It is hard not to admire a fighter like Claudette. She goes from being a member of a prosperous doll making family to utter poverty overnight. Using the one talent she has, the doll making she learned from her father, Claudette completely turns her life around. The blend of actual historical figures and the fictional ones in this book was seamless which made the story flow very well. I appreciated the inside look at the French Revolution, particularly the portrayal of Marie Antoinette-not as the villain the revolutionaries made her out to be, but as a rather clueless and compassionate woman who is caught up in her own world and realizes her follies far too late. There were a few twists in the book that I was not expecting either which helped to hold my attention.

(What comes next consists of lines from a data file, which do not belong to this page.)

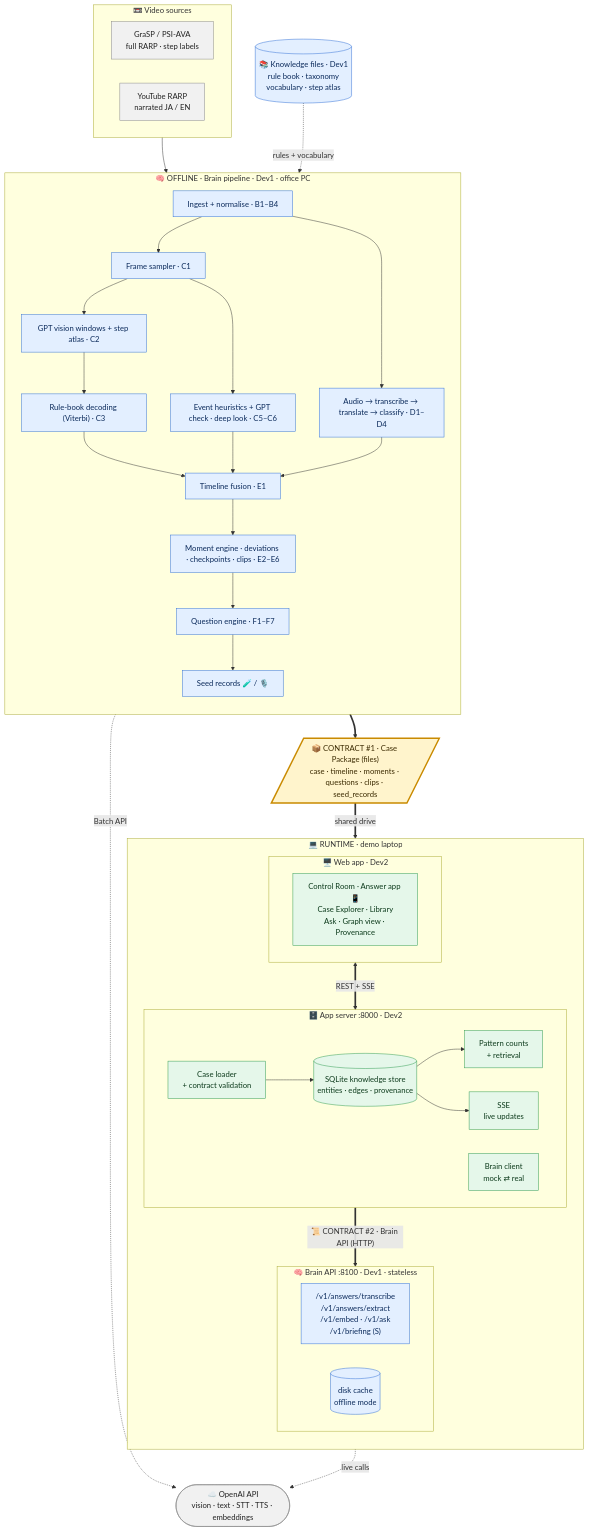
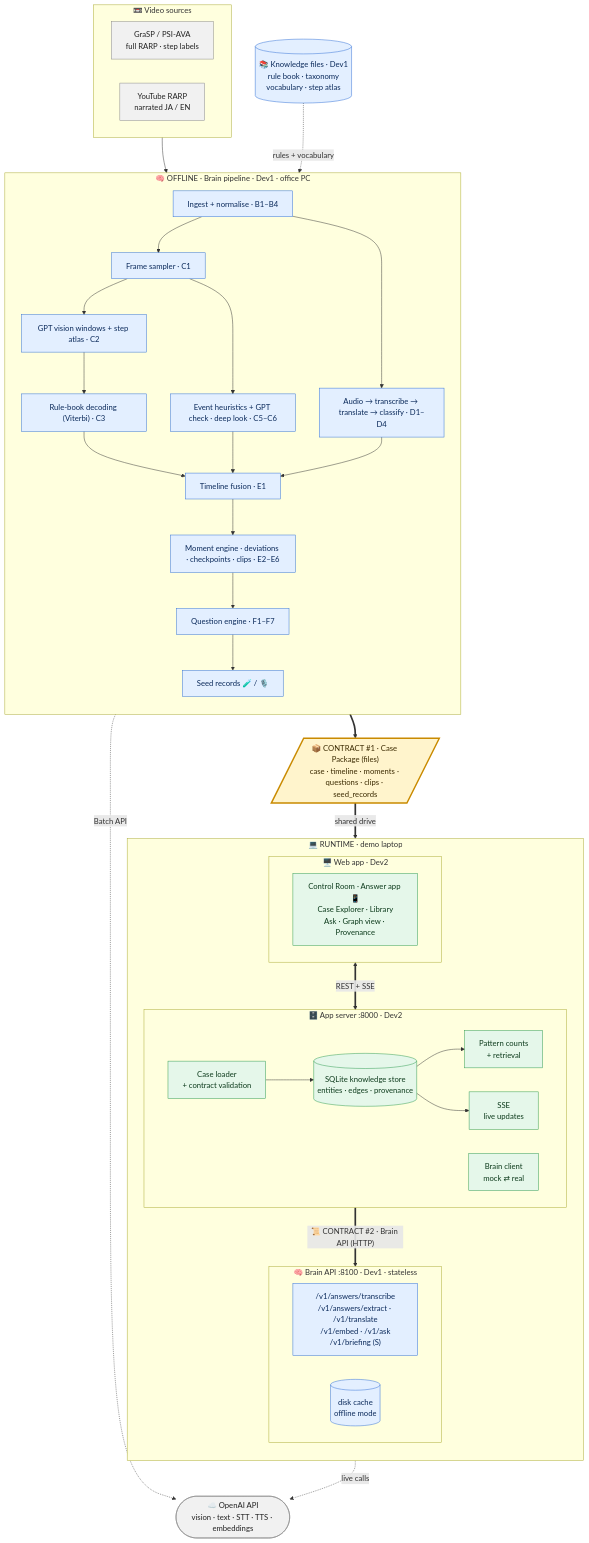
The diagram in docs/MVP_Master_Plan.md (karthi-ai-engineer/ScrubGPT), drawn with Mermaid before and after one commit. The commit also changed other lines of this file and 29 other files, not shown here.

````diff
--- a/docs/MVP_Master_Plan.md
+++ b/docs/MVP_Master_Plan.md
@@ -180,75 +181,75 @@
 ```mermaid
 flowchart TB
     subgraph SRC["📼 Video sources"]
         direction LR
         GRASP["GraSP / PSI-AVA<br/>full RARP · step labels"]
         YT["YouTube RARP<br/>narrated JA / EN"]
     end
 
     KB[("📚 Knowledge files · Dev1<br/>rule book · taxonomy<br/>vocabulary · step atlas")]
 
     subgraph OFF["🧠 OFFLINE · Brain pipeline · Dev1 · office PC"]
         direction TB
         ING["Ingest + normalise · B1–B4"]
         FR["Frame sampler · C1"]
         AUD["Audio → transcribe → translate → classify · D1–D4"]
         VIS["GPT vision windows + step atlas · C2"]
         EVT["Event heuristics + GPT check · deep look · C5–C6"]
         DEC["Rule-book decoding (Viterbi) · C3"]
         FUS["Timeline fusion · E1"]
         MOM["Moment engine · deviations · checkpoints · clips · E2–E6"]
         QE["Question engine · F1–F7"]
         SEED["Seed records 🧪 / 🎙️"]
         ING --> FR
         ING --> AUD
         FR --> VIS --> DEC --> FUS
         FR --> EVT --> FUS
         AUD --> FUS
         FUS --> MOM --> QE --> SEED
     end
 
     CP[/"📦 CONTRACT #1 · Case Package (files)<br/>case · timeline · moments · questions · clips · seed_records"/]
 
     subgraph RT["💻 RUNTIME · demo laptop"]
         direction TB
         subgraph WEB["🖥️ Web app · Dev2"]
             direction LR
             SCR["Control Room · Answer app 📱<br/>Case Explorer · Library<br/>Ask · Graph view · Provenance"]
         end
         subgraph AS["🗄️ App server :8000 · Dev2"]
             direction LR
             LOAD["Case loader<br/>+ contract validation"]
             STORE[("SQLite knowledge store<br/>entities · edges · provenance")]
             PAT["Pattern counts<br/>+ retrieval"]
             SSE["SSE<br/>live updates"]
             BC["Brain client<br/>mock ⇄ real"]
             LOAD --> STORE --> PAT
             STORE --> SSE
         end
         subgraph BR["🧠 Brain API :8100 · Dev1 · stateless"]
             direction LR
-            EPS["/v1/answers/transcribe<br/>/v1/answers/extract<br/>/v1/embed · /v1/ask<br/>/v1/briefing (S)"]
+            EPS["/v1/answers/transcribe<br/>/v1/answers/extract · /v1/translate<br/>/v1/embed · /v1/ask<br/>/v1/briefing (S)"]
             CACHE[("disk cache<br/>offline mode")]
         end
     end
 
     OAI(["☁️ OpenAI API<br/>vision · text · STT · TTS · embeddings"])
 
     SRC --> OFF
     KB -. "rules + vocabulary" .-> OFF
     OFF ==> CP
     CP == "shared drive" ==> AS
     WEB <== "REST + SSE" ==> AS
     AS == "📜 CONTRACT #2 · Brain API (HTTP)" ==> BR
     OFF -. "Batch API" .-> OAI
     BR -. "live calls" .-> OAI
 
     classDef contract fill:#fff4cc,stroke:#c98a00,stroke-width:3px,color:#3b2a00
     classDef dev1 fill:#e3efff,stroke:#2f6fd6,color:#0b2a5b
     classDef dev2 fill:#e5f7ea,stroke:#2e9a4f,color:#0d3b1c
     classDef ext fill:#f1f1f1,stroke:#888,color:#222
     class CP contract
     class ING,FR,AUD,VIS,EVT,DEC,FUS,MOM,QE,SEED,KB,EPS,CACHE dev1
     class LOAD,STORE,PAT,SSE,BC,SCR dev2
     class OAI,GRASP,YT ext
 ```
````
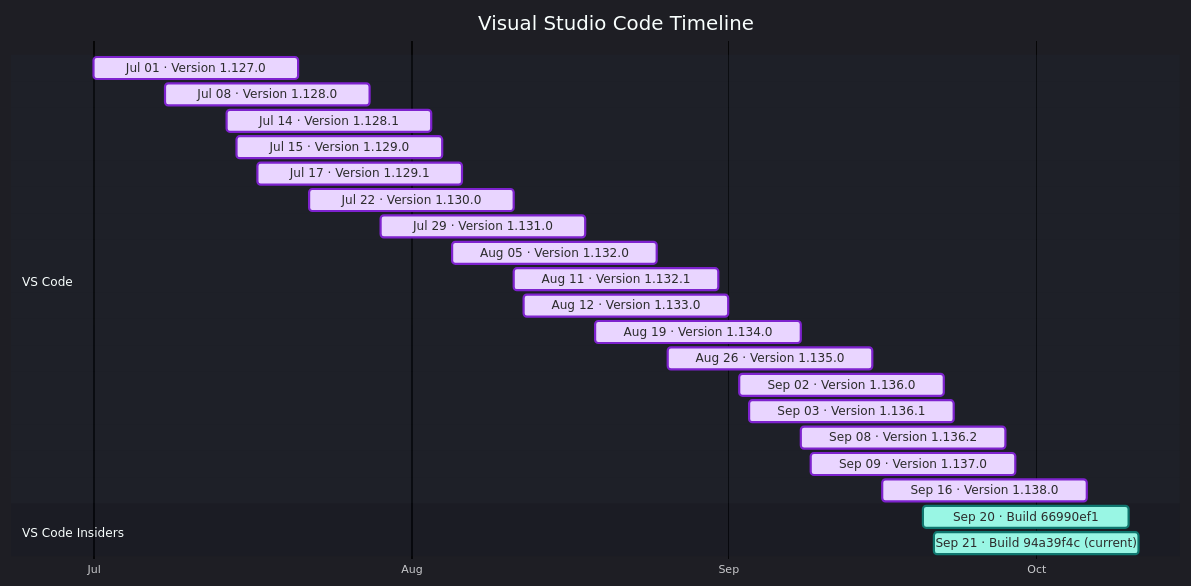
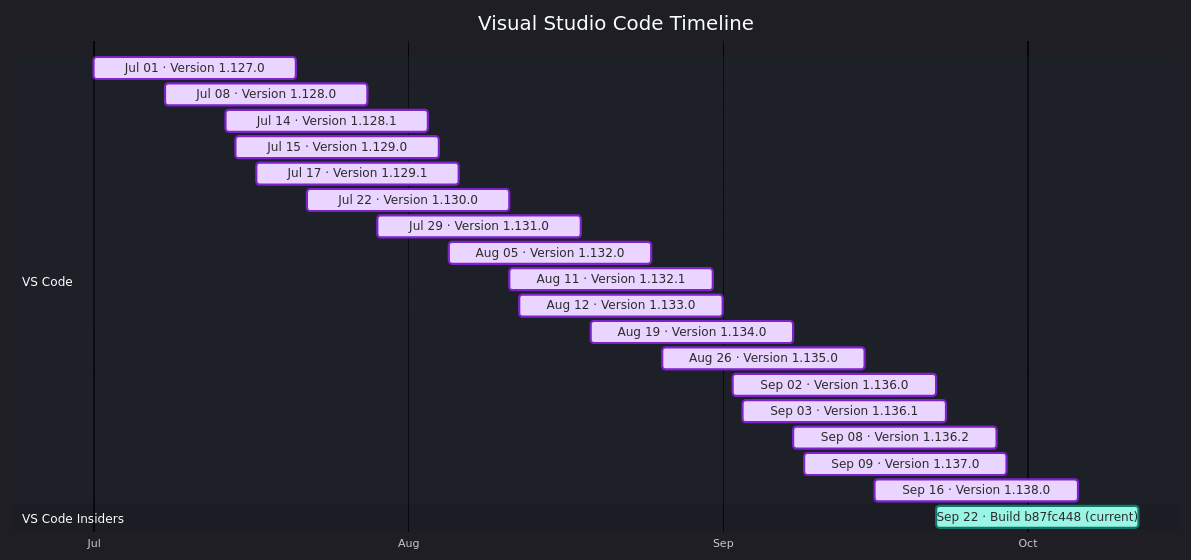
Before and after one commit to Oxelya-DevTools/VisualStudioUpdate: the diagram in docs/vscode.md, drawn with Mermaid. The commit also changed other lines of this file and 1 other file, not shown here.

````diff
--- a/docs/vscode.md
+++ b/docs/vscode.md
@@ -9,29 +9,28 @@
 ```mermaid
 %%{init: {'theme':'dark','themeVariables': { 'fontFamily': 'Segoe UI', 'fontSize': '24px', 'textColor': '#F3F4F6', 'titleTextColor': '#FFFFFF', 'taskTextColor': '#111827', 'taskTextLightColor': '#111827', 'taskTextOutsideColor': '#F3F4F6', 'taskBkgColor': '#BAE6FD', 'taskBorderColor': '#0369A1', 'doneTaskBkgColor': '#E9D5FF', 'doneTaskBorderColor': '#7E22CE', 'activeTaskBkgColor': '#99F6E4', 'activeTaskBorderColor': '#0F766E', 'critTaskBkgColor': '#FED7AA', 'critTaskBorderColor': '#C2410C', 'sectionBkgColor': '#1F2937', 'altSectionBkgColor': '#111827', 'gridColor': '#4B5563', 'todayLineColor': '#F87171' }}}%%
 gantt
     title Visual Studio Code Timeline
     dateFormat  YYYY-MM-DD
     axisFormat  %b
     tickInterval 1month
     section VS Code
     Jul 01 · Version 1.127.0 : done, vscode202607010, 2026-07-01, 20d
     Jul 08 · Version 1.128.0 : done, vscode202607081, 2026-07-08, 20d
     Jul 14 · Version 1.128.1 : done, vscode202607142, 2026-07-14, 20d
     Jul 15 · Version 1.129.0 : done, vscode202607153, 2026-07-15, 20d
     Jul 17 · Version 1.129.1 : done, vscode202607174, 2026-07-17, 20d
     Jul 22 · Version 1.130.0 : done, vscode202607225, 2026-07-22, 20d
     Jul 29 · Version 1.131.0 : done, vscode202607296, 2026-07-29, 20d
     Aug 05 · Version 1.132.0 : done, vscode202608057, 2026-08-05, 20d
     Aug 11 · Version 1.132.1 : done, vscode202608118, 2026-08-11, 20d
     Aug 12 · Version 1.133.0 : done, vscode202608129, 2026-08-12, 20d
     Aug 19 · Version 1.134.0 : done, vscode2026081910, 2026-08-19, 20d
     Aug 26 · Version 1.135.0 : done, vscode2026082611, 2026-08-26, 20d
     Sep 02 · Version 1.136.0 : done, vscode2026090212, 2026-09-02, 20d
     Sep 03 · Version 1.136.1 : done, vscode2026090313, 2026-09-03, 20d
     Sep 08 · Version 1.136.2 : done, vscode2026090814, 2026-09-08, 20d
     Sep 09 · Version 1.137.0 : done, vscode2026090915, 2026-09-09, 20d
     Sep 16 · Version 1.138.0 : done, vscode2026091616, 2026-09-16, 20d
     section VS Code Insiders
-    Sep 20 · Build 66990ef1 : active, vscodeinsiders202609200, 2026-09-20, 20d
-    Sep 21 · Build 94a39f4c (current) : active, vscodeinsiders202609211, 2026-09-21, 20d
+    Sep 22 · Build b87fc448 (current) : active, vscodeinsiders202609220, 2026-09-22, 20d
 ```
````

The only thing that irked me a little was Claudette’s rapid flight from France. It seemed strange to me she doesn’t make much of an effort to try to build a life in France before making the choice to go to England. Understandably she has just lost her home but Jean-Philippe is supposed to be her intended and she doesn’t do much of a search for him or try to find work in France before hopping the boat to England. If I were in that situation I probably would not be so quick to leave behind my country and the person I loved so quickly. I also felt the romance with William Greycliffe could have gone a little more in depth. Other than those two minor areas of concern I really enjoyed this novel. It offered a unique perspective of the Revolution with a cast of interesting characters and the description of the doll making was fascinating. I’m looking forward to her next book A Royal Likeness, which comes out later this month.

This book is from my own personal library


  1. I thought this one sounded very interesting and what an unique premise.

  2. This sounds like a wonderful read; I love historical fiction where I learn a little more about the actual events and/or people involved. Thanks for the review!